(Data to use begins)

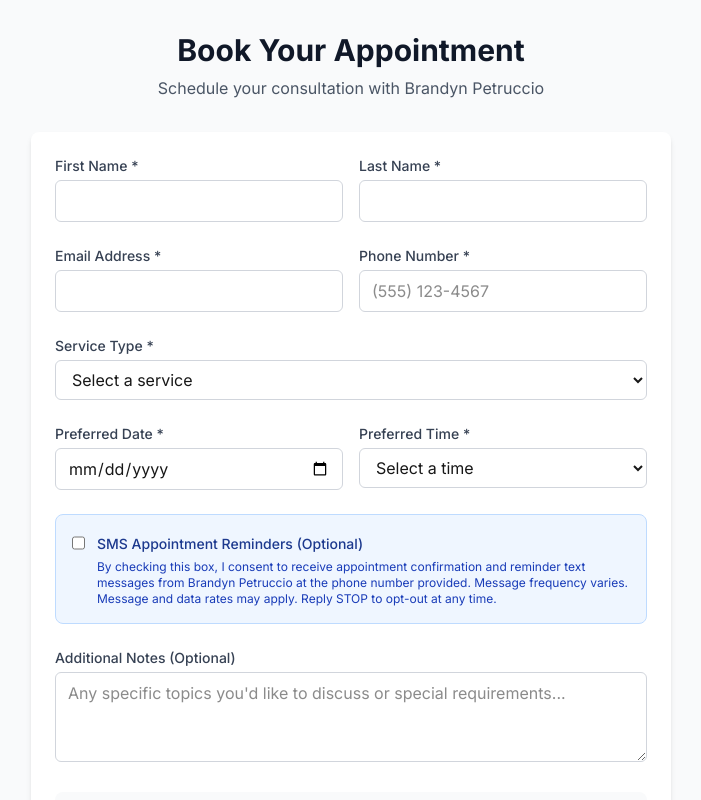
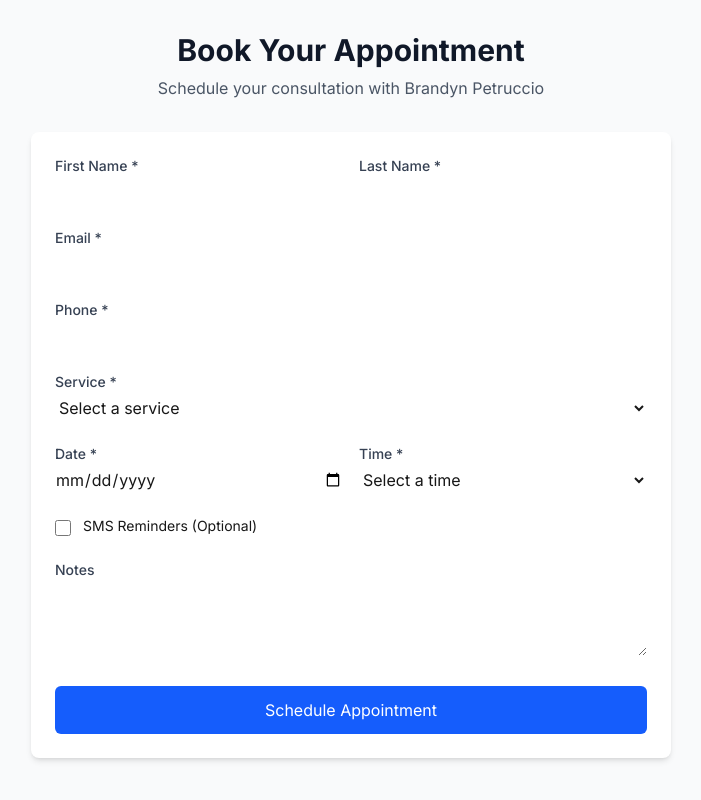
Before and after one commit to BrandynPetruccio/booking, a Next.js app: page /book in a window 1280 px wide. Shown: the top 800 px of the page, without its empty margins (289-990 px from the left). Built offline with nearby package versions, Linux system fonts and the light colour scheme.

Commit message:
Update page.tsx

```diff
--- a/src/app/book/page.tsx
+++ b/src/app/book/page.tsx
@@ -1,177 +1,53 @@
-'use client';
+// src/app/book/page.tsx
 
-import { useState } from 'react';
+import { neon } from '@neondatabase/serverless';
+import { revalidatePath } from 'next/cache';
 
-interface BookingFormData {
-  firstName: string;
-  lastName: string;
-  email: string;
-  phone: string;
-  service: string;
-  date: string;
-  time: string;
-  smsOptIn: boolean;
-  notes: string;
+// This function now runs on the server
+async function createBooking(formData: FormData) {
+  'use server';
+
+  // --- 1. Connect to the Database ---
+  const sql = neon(process.env.DATABASE_URL!);
+
+  // --- 2. Extract Data from the Form ---
+  const firstName = formData.get('firstName') as string;
+  const lastName = formData.get('lastName') as string;
+  const email = formData.get('email') as string;
+  const phone = formData.get('phone') as string;
+  const service = formData.get('service') as string;
+  const appointment_date = formData.get('date') as string;
+  const appointment_time = formData.get('time') as string;
+  const sms_opt_in = formData.get('smsOptIn') === 'on';
+  const notes = formData.get('notes') as string;
+  const appointment_id = `APT-${Date.now()}`;
+
+  // --- 3. Insert Data into the Database ---
+  try {
+    await sql`
+      INSERT INTO bookings (
+        appointment_id, first_name, last_name, email, phone, service,
+        appointment_date, appointment_time, sms_opt_in, notes
+      ) VALUES (
+        ${appointment_id}, ${firstName}, ${lastName}, ${email}, ${phone}, ${service},
+        ${appointment_date}, ${appointment_time}, ${sms_opt_in}, ${notes}
+      )
+    `;
+    revalidatePath('/book');
+  } catch (error) {
+    console.error('Database insertion error:', error);
+    // You can handle errors here, maybe return a message
+  }
 }
 
-interface ApiResponse {
-  success: boolean;
-  message: string;
-  appointment?: {
-    id: string;
-    date: string;
-    time: string;
-    service: string;
-    smsOptIn: boolean;
-  };
-  error?: string;
-}
-
+// --- Your Page Component (No more useState or handleSubmit!) ---
 export default function BookingPage() {
-  const [formData, setFormData] = useState<BookingFormData>({
-    firstName: '',
-    lastName: '',
-    email: '',
-    phone: '',
-    service: '',
-    date: '',
-    time: '',
-    smsOptIn: false,
-    notes: '',
-  });
-
-  const [isSubmitting, setIsSubmitting] = useState<boolean>(false);
-  const [submitted, setSubmitted] = useState<boolean>(false);
-  const [error, setError] = useState<string>('');
-
   const services: string[] = [
-    'Initial Consultation',
-    'Follow-up Appointment',
-    'Strategy Session',
-    'Review Meeting',
+    'Initial Consultation', 'Follow-up Appointment', 'Strategy Session', 'Review Meeting',
   ];
-
   const timeSlots: string[] = [
-    '9:00 AM',
-    '10:00 AM',
-    '11:00 AM',
-    '1:00 PM',
-    '2:00 PM',
-    '3:00 PM',
-    '4:00 PM',
-    '5:00 PM',
+    '9:00 AM', '10:00 AM', '11:00 AM', '1:00 PM', '2:00 PM', '3:00 PM', '4:00 PM', '5:00 PM',
   ];
-
-  const handleInputChange = (
-    e: React.ChangeEvent<HTMLInputElement | HTMLSelectElement | HTMLTextAreaElement>
-  ): void => {
-    const { name, value, type } = e.target;
-    const checked = 'checked' in e.target ? e.target.checked : false;
-
-    setFormData((prev) => ({
-      ...prev,
-      [name]: type === 'checkbox' ? checked : value,
-    }));
-  };
-
-  const handleSubmit = async (e: React.FormEvent<HTMLFormElement>): Promise<void> => {
-    e.preventDefault();
-    setIsSubmitting(true);
-    setError('');
-
-    try {
-      const response = await fetch('/api/book-appointment', {
-        method: 'POST',
-        headers: {
-          'Content-Type': 'application/json',
-        },
-        body: JSON.stringify(formData),
-      });
-
-      const data: ApiResponse = await response.json();
-
-      if (response.ok && data.success) {
-        setSubmitted(true);
-      } else {
-        setError(data.message || 'Failed to schedule appointment');
-      }
-    } catch (err) {
-      setError('Network error. Please try again.');
-      console.error('Error submitting booking:', err);
-    } finally {
-      setIsSubmitting(false);
-    }
-  };
-
-  const resetForm = (): void => {
-    setSubmitted(false);
-    setError('');
-    setFormData({
-      firstName: '',
-      lastName: '',
-      email: '',
-      phone: '',
-      service: '',
-      date: '',
-      time: '',
-      smsOptIn: false,
-      notes: '',
-    });
-  };
-
-  if (submitted) {
-    return (
-      <div className="min-h-screen bg-gray-50">
-        <div className="mx-auto max-w-2xl px-4 py-16">
-          <div className="rounded-lg bg-white p-8 text-center shadow-md">
-            <div className="mx-auto mb-4 flex h-16 w-16 items-center justify-center rounded-full bg-green-100">
-              <svg
-                className="h-8 w-8 text-green-600"
-                fill="none"
-                stroke="currentColor"
-                viewBox="0 0 24 24"
-                aria-hidden="true"
-              >
-                <path
-                  strokeLinecap="round"
-                  strokeLinejoin="round"
-                  strokeWidth="2"
-                  d="M5 13l4 4L19 7"
-                />
-              </svg>
-            </div>
-
-            <h1 className="mb-2 text-2xl font-bold text-gray-900">
-              Appointment Confirmed!
-            </h1>
-
-            <p className="mb-6 text-gray-600">
-              Thank you {formData.firstName}! Your appointment has been scheduled for{' '}
-              {formData.date} at {formData.time}.
-            </p>
-
-            <div className="mb-6 rounded-lg border border-blue-200 bg-blue-50 p-4">
-              <h3 className="mb-2 font-semibold text-blue-900">What&apos;s Next?</h3>
-              <ul className="space-y-1 text-sm text-blue-800">
-                <li>• You&apos;ll receive a confirmation email shortly</li>
-                {formData.smsOptIn && (
-                  <li>• SMS reminders will be sent to {formData.phone}</li>
-                )}
-                <li>• If you need to reschedule, call +1(213) 725-2867</li>
-              </ul>
-            </div>
-
-            <button
-              onClick={resetForm}
-              className="rounded-md bg-blue-600 px-6 py-2 text-white transition-colors hover:bg-blue-700"
-            >
-              Book Another Appointment
-            </button>
-          </div>
-        </div>
-      </div>
-    );
-  }
 
   return (
     <div className="min-h-screen bg-gray-50">
@@ -180,206 +56,60 @@ export default function BookingPage() {
           <h1 className="mb-2 text-3xl font-bold text-gray-900">Book Your Appointment</h1>
           <p className="text-gray-600">Schedule your consultation with Brandyn Petruccio</p>
         </div>
-
-        {error && (
-          <div className="mb-6 rounded-lg border border-red-200 bg-red-50 p-4">
-            <p className="text-sm text-red-800">{error}</p>
-          </div>
-        )}
-
         <div className="rounded-lg bg-white p-6 shadow-md">
-          <form onSubmit={handleSubmit} className="space-y-6">
+          {/* The form now calls the server action directly */}
+          <form action={createBooking} className="space-y-6">
+            {/* All your input fields remain the same... */}
             <div className="grid grid-cols-1 gap-4 md:grid-cols-2">
               <div>
-                <label htmlFor="firstName" className="mb-1 block text-sm font-medium text-gray-700">
-                  First Name *
-                </label>
-                <input
-                  type="text"
-                  id="firstName"
-                  name="firstName"
-                  required
-                  value={formData.firstName}
-                  onChange={handleInputChange}
-                  className="w-full rounded-md border border-gray-300 px-3 py-2 focus:border-transparent focus:outline-none focus:ring-2 focus:ring-blue-500"
-                />
+                <label htmlFor="firstName" className="mb-1 block text-sm font-medium text-gray-700">First Name *</label>
+                <input type="text" id="firstName" name="firstName" required className="w-full rounded-md border-gray-300"/>
               </div>
-
               <div>
-                <label htmlFor="lastName" className="mb-1 block text-sm font-medium text-gray-700">
-                  Last Name *
-                </label>
-                <input
-                  type="text"
-                  id="lastName"
-                  name="lastName"
-                  required
-                  value={formData.lastName}
-                  onChange={handleInputChange}
-                  className="w-full rounded-md border border-gray-300 px-3 py-2 focus:border-transparent focus:outline-none focus:ring-2 focus:ring-blue-500"
-                />
+                <label htmlFor="lastName" className="mb-1 block text-sm font-medium text-gray-700">Last Name *</label>
+                <input type="text" id="lastName" name="lastName" required className="w-full rounded-md border-gray-300"/>
               </div>
             </div>
-
-            <div className="grid grid-cols-1 gap-4 md:grid-cols-2">
-              <div>
-                <label htmlFor="email" className="mb-1 block text-sm font-medium text-gray-700">
-                  Email Address *
-                </label>
-                <input
-                  type="email"
-                  id="email"
-                  name="email"
-                  required
-                  value={formData.email}
-                  onChange={handleInputChange}
-                  className="w-full rounded-md border border-gray-300 px-3 py-2 focus:border-transparent focus:outline-none focus:ring-2 focus:ring-blue-500"
-                />
-              </div>
-
-              <div>
-                <label htmlFor="phone" className="mb-1 block text-sm font-medium text-gray-700">
-                  Phone Number *
-                </label>
-                <input
-                  type="tel"
-                  id="phone"
-                  name="phone"
-                  required
-                  placeholder="(555) 123-4567"
-                  value={formData.phone}
-                  onChange={handleInputChange}
-                  className="w-full rounded-md border border-gray-300 px-3 py-2 focus:border-transparent focus:outline-none focus:ring-2 focus:ring-blue-500"
-                />
-              </div>
+            <div>
+              <label htmlFor="email" className="mb-1 block text-sm font-medium text-gray-700">Email *</label>
+              <input type="email" id="email" name="email" required className="w-full rounded-md border-gray-300"/>
             </div>
-
             <div>
-              <label htmlFor="service" className="mb-1 block text-sm font-medium text-gray-700">
-                Service Type *
-              </label>
-              <select
-                id="service"
-                name="service"
-                required
-                value={formData.service}
-                onChange={handleInputChange}
-                className="w-full rounded-md border border-gray-300 px-3 py-2 focus:border-transparent focus:outline-none focus:ring-2 focus:ring-blue-500"
-              >
-                <option value="">Select a service</option>
-                {services.map((service) => (
-                  <option key={service} value={service}>
-                    {service}
-                  </option>
-                ))}
+              <label htmlFor="phone" className="mb-1 block text-sm font-medium text-gray-700">Phone *</label>
+              <input type="tel" id="phone" name="phone" required className="w-full rounded-md border-gray-300"/>
+            </div>
+            <div>
+              <label htmlFor="service" className="mb-1 block text-sm font-medium text-gray-700">Service *</label>
+              <select id="service" name="service" required defaultValue="" className="w-full rounded-md border-gray-300">
+                <option value="" disabled>Select a service</option>
+                {services.map(s => <option key={s} value={s}>{s}</option>)}
               </select>
             </div>
-
             <div className="grid grid-cols-1 gap-4 md:grid-cols-2">
+               <div>
+                <label htmlFor="date" className="mb-1 block text-sm font-medium text-gray-700">Date *</label>
+                <input type="date" id="date" name="date" required min={new Date().toISOString().split('T')[0]} className="w-full rounded-md border-gray-300"/>
+              </div>
               <div>
-                <label htmlFor="date" className="mb-1 block text-sm font-medium text-gray-700">
-                  Preferred Date *
-                </label>
-                <input
-                  type="date"
-                  id="date"
-                  name="date"
-                  required
-                  min={new Date().toISOString().split('T')[0]}
-                  value={formData.date}
-                  onChange={handleInputChange}
-                  className="w-full rounded-md border border-gray-300 px-3 py-2 focus:border-transparent focus:outline-none focus:ring-2 focus:ring-blue-500"
-                />
-              </div>
-
-              <div>
-                <label htmlFor="time" className="mb-1 block text-sm font-medium text-gray-700">
-                  Preferred Time *
-                </label>
-                <select
-                  id="time"
-                  name="time"
-                  required
-                  value={formData.time}
-                  onChange={handleInputChange}
-                  className="w-full rounded-md border border-gray-300 px-3 py-2 focus:border-transparent focus:outline-none focus:ring-2 focus:ring-blue-500"
-                >
-                  <option value="">Select a time</option>
-                  {timeSlots.map((time) => (
-                    <option key={time} value={time}>
-                      {time}
-                    </option>
-                  ))}
+                <label htmlFor="time" className="mb-1 block text-sm font-medium text-gray-700">Time *</label>
+                <select id="time" name="time" required defaultValue="" className="w-full rounded-md border-gray-300">
+                    <option value="" disabled>Select a time</option>
+                    {timeSlots.map(t => <option key={t} value={t}>{t}</option>)}
                 </select>
               </div>
             </div>
-
-            <div className="rounded-lg border border-blue-200 bg-blue-50 p-4">
-              <div className="flex items-start">
-                <input
-                  type="checkbox"
-                  id="smsOptIn"
-                  name="smsOptIn"
-                  checked={formData.smsOptIn}
-                  onChange={handleInputChange}
-                  className="mr-3 mt-1 h-4 w-4 rounded border-gray-300 text-blue-600 focus:ring-blue-500"
-                />
-                <div>
-                  <label htmlFor="smsOptIn" className="text-sm font-medium text-blue-900">
-                    SMS Appointment Reminders (Optional)
-                  </label>
-                  <p className="mt-1 text-xs text-blue-800">
-                    By checking this box, I consent to receive appointment confirmation and
-                    reminder text messages from Brandyn Petruccio at the phone number provided.
-                    Message frequency varies. Message and data rates may apply. Reply STOP to
-                    opt-out at any time.
-                  </p>
-                </div>
-              </div>
+            <div className="flex items-start">
+              <input type="checkbox" id="smsOptIn" name="smsOptIn" className="mr-3 mt-1 h-4 w-4"/>
+              <label htmlFor="smsOptIn" className="text-sm">SMS Reminders (Optional)</label>
             </div>
-
             <div>
-              <label htmlFor="notes" className="mb-1 block text-sm font-medium text-gray-700">
-                Additional Notes (Optional)
-              </label>
-              <textarea
-                id="notes"
-                name="notes"
-                rows={3}
-                value={formData.notes}
-                onChange={handleInputChange}
-                placeholder="Any specific topics you'd like to discuss or special requirements..."
-                className="w-full rounded-md border border-gray-300 px-3 py-2 focus:border-transparent focus:outline-none focus:ring-2 focus:ring-blue-500"
-              />
+              <label htmlFor="notes" className="mb-1 block text-sm font-medium text-gray-700">Notes</label>
+              <textarea id="notes" name="notes" rows={3} className="w-full rounded-md border-gray-300"/>
             </div>
-
-            <div className="rounded-lg bg-gray-50 p-4">
-              <p className="text-xs text-gray-600">
-                By submitting this form, you agree to our privacy policy and terms of service.
-                Your information will only be used for appointment scheduling and communication
-                purposes.
-                {formData.smsOptIn && ' SMS communications are subject to our SMS terms and conditions.'}
-              </p>
-            </div>
-
-            <button
-              type="submit"
-              disabled={isSubmitting}
-              className="w-full rounded-md bg-blue-600 px-4 py-3 text-white transition-colors hover:bg-blue-700 focus:outline-none focus:ring-2 focus:ring-blue-500 focus:ring-offset-2 disabled:cursor-not-allowed disabled:opacity-50"
-            >
-              {isSubmitting ? 'Scheduling Appointment...' : 'Schedule Appointment'}
+            <button type="submit" className="w-full rounded-md bg-blue-600 py-3 text-white">
+              Schedule Appointment
             </button>
           </form>
-        </div>
-
-        <div className="mt-8 text-center text-sm text-gray-600">
-          <p>Need help or have questions?</p>
-          <p>
-            Call us at{' '}
-            <a href="tel:+12137252867" className="text-blue-600 hover:underline">
-              +1(213) 725-2867
-            </a>
-          </p>
         </div>
       </div>
     </div>
```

(Data to use ends)

* [Exercise details] Search the records for the word "setError", then list every line that has it.

* [Answer to this exercise]
-  const [error, setError] = useState<string>('');
-    setError('');
-        setError(data.message || 'Failed to schedule appointment');
-      setError('Network error. Please try again.');
-    setError('');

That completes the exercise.